Westridge Implements Consequences for Uniform Violations — But Do Students Care?

On April 7, 2021, Mr. Gary Baldwin, Head of Upper School, sent out an email warning that “students who are out of uniform multiple days will be disciplined.” However, as time has passed, the thought of disciplinary measures seems to have slipped the mind of students. 

This was the third email sent out in response to the increase in the number of uniform violations from previous school years. Mr. Baldwin’s earlier two emails regarding uniform violations consisted only of warnings. Ms. Bonnie Martinez, Dean of Upper School Student Life, said that the most recent email contained warnings of disciplinary action because “people are still out of uniform egregiously.”

Ms. Ashley Leonard, Upper School Assistant, recalls that towards the end of the year, there tend to be more uniform violations as everyone cannot wait for school to end. However, “it’s a little excessive this year.” She believes that the year of online learning could have contributed to the many uniform violations this year. “Coming back from Covid, we were all used to wearing whatever we wanted for a year.” 

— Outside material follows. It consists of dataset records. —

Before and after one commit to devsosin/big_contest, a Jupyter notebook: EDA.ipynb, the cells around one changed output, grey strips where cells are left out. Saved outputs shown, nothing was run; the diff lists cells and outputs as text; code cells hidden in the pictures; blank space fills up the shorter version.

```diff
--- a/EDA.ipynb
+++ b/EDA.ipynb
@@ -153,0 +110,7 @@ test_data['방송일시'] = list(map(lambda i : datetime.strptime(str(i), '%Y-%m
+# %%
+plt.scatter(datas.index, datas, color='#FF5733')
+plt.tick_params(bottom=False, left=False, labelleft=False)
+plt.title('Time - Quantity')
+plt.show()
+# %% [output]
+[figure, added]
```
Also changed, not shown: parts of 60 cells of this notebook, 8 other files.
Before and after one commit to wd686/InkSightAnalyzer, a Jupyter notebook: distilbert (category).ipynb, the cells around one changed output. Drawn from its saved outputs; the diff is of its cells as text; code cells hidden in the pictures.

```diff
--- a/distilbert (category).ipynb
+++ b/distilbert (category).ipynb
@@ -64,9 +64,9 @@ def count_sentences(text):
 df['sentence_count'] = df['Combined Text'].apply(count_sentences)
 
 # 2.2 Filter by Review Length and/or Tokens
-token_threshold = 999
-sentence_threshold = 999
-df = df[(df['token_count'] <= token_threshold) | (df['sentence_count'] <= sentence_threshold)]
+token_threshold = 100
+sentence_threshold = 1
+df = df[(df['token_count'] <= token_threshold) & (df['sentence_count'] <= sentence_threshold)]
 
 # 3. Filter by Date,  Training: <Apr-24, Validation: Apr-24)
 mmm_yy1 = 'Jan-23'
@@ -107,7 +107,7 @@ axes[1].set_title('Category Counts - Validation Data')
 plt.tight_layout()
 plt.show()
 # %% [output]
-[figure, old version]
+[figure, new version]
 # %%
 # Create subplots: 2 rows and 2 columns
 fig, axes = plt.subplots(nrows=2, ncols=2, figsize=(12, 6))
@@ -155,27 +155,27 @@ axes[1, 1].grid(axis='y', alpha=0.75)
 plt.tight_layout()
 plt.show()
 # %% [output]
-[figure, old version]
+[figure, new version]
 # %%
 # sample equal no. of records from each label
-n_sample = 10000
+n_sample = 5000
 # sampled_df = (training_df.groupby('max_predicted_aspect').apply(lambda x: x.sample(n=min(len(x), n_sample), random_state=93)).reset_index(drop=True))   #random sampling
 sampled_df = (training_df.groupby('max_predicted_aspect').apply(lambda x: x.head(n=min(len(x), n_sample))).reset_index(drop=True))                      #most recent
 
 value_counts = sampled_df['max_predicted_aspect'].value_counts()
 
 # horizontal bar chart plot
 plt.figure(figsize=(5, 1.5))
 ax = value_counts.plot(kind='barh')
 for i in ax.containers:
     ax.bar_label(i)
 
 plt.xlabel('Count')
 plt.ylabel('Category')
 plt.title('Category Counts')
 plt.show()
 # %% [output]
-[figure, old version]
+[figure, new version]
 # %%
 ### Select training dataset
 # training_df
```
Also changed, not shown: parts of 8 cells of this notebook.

 Ms. Martinez explained that students would stay more in uniform for about three weeks after an email was sent out. However, more violations would return after that period. 

Charisma C. ’22, the current ASB President, said that it would “benefit everyone on campus” if students followed uniform rules. ASB worked with Ms. Coker to develop a solution on how to monitor and check on uniform violations at school. They concluded that having a consequence in the form of either a letter of behavioral warning or a talk with a student’s advisor would be the best solution. ASB and the administration hope that the consequences will encourage students to stay in the uniform long-term.

Although disciplinary measures have been put in place, monitoring uniform violations remains an issue. Ms. Martinez said that “not a ton” of teachers had reported a lot of uniform violations since the email was sent out. 

Despite efforts, students have not noticed an increase in uniform monitoring by teachers. Some teachers say they prefer just telling the student if they see a student out of the dress code rather than marking it officially. Mrs. Michelle Amos, Upper School chemistry teacher, stated, “If I tell a student when I see them out of uniform, they typically fix it.” 

“I have been dress-coded once since [the email was sent out], but it wasn’t by a teacher, it was by a member of administration,” Nitya C. ’23 said. Other students also note that administrators have been paying closer attention to uniform violations compared to teachers. When asked if they noticed teachers being more strict with regard to uniforms, an anonymous Upper School student said, “No, but I have noticed the administrators have been more strict.” 

Isabella H. ’23 noticed that, as with previous attempts, “[The dress code situation] got better for maybe a week.” While the new regulation on uniform violation has only been around for less than two months, many students seem to have forgotten about it already.